━━━━━ MATERIAL PROVIDED ━━━━━

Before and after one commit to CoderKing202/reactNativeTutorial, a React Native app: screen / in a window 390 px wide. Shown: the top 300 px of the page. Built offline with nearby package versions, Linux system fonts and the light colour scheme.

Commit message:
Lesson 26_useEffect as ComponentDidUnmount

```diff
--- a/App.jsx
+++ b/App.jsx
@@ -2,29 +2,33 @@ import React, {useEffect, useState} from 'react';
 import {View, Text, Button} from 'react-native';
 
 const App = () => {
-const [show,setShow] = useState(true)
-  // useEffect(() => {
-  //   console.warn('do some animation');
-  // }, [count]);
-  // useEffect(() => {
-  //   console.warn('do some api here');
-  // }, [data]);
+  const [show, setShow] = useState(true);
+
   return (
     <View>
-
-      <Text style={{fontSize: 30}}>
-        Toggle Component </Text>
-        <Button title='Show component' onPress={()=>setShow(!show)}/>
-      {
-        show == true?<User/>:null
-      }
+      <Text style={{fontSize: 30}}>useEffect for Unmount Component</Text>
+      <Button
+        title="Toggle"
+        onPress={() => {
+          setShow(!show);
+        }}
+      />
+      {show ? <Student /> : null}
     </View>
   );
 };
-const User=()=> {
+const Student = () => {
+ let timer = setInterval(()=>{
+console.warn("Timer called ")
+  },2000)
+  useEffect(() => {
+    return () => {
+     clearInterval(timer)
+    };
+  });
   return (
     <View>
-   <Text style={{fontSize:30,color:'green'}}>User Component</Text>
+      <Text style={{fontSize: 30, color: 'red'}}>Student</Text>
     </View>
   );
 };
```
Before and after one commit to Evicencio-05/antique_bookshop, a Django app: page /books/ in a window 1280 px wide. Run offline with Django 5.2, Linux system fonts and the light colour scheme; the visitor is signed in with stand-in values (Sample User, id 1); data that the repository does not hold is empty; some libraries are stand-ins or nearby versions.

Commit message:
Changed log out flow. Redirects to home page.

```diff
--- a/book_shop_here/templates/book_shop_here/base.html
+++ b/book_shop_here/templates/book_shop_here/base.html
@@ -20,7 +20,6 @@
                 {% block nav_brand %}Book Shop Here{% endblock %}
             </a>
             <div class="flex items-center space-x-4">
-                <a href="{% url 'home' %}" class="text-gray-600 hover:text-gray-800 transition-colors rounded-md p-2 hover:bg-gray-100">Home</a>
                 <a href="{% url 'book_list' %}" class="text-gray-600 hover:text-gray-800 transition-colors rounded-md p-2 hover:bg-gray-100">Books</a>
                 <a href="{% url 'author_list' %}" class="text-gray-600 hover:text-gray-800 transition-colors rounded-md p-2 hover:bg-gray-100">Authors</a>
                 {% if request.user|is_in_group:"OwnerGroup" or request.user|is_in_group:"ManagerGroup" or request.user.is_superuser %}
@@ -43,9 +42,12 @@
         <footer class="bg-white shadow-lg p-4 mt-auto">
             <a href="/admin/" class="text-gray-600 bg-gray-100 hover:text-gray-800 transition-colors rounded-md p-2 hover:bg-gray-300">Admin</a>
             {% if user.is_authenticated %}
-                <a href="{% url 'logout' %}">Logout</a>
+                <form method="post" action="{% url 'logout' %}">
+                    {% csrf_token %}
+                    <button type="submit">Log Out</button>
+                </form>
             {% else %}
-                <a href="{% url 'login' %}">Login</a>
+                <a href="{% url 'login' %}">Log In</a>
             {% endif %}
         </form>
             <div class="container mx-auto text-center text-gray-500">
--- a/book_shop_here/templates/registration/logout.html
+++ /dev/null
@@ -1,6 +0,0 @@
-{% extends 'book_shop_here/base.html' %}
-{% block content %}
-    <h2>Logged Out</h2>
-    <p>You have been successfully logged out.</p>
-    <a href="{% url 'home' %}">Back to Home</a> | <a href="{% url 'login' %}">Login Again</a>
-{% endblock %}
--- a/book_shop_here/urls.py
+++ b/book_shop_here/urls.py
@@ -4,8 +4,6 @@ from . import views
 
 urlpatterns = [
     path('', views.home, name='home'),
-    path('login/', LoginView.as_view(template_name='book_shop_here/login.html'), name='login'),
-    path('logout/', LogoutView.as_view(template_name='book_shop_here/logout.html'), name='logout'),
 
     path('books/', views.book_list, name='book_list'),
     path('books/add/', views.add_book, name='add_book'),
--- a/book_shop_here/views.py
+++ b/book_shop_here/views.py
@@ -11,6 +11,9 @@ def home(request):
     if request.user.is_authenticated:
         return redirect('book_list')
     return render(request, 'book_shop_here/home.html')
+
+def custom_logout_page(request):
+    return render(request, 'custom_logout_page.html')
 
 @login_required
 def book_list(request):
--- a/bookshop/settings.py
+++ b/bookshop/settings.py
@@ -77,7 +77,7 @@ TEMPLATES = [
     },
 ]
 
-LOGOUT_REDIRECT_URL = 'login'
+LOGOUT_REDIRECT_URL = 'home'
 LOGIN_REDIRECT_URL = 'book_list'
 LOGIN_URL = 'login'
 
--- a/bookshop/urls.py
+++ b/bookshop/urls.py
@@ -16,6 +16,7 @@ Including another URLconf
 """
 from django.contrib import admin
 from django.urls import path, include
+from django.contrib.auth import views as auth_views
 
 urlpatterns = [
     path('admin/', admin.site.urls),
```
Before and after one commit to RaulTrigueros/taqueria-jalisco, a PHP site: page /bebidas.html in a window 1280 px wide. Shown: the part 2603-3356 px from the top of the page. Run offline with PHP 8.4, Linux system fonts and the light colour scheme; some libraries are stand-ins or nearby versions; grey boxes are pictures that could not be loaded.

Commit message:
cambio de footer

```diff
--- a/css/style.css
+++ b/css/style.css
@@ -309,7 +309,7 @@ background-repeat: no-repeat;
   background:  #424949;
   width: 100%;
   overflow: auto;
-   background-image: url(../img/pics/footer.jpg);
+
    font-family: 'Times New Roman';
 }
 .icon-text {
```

━━━━━

The string "style" appears in how many lines above? Answer with the number only.

- REPLY
6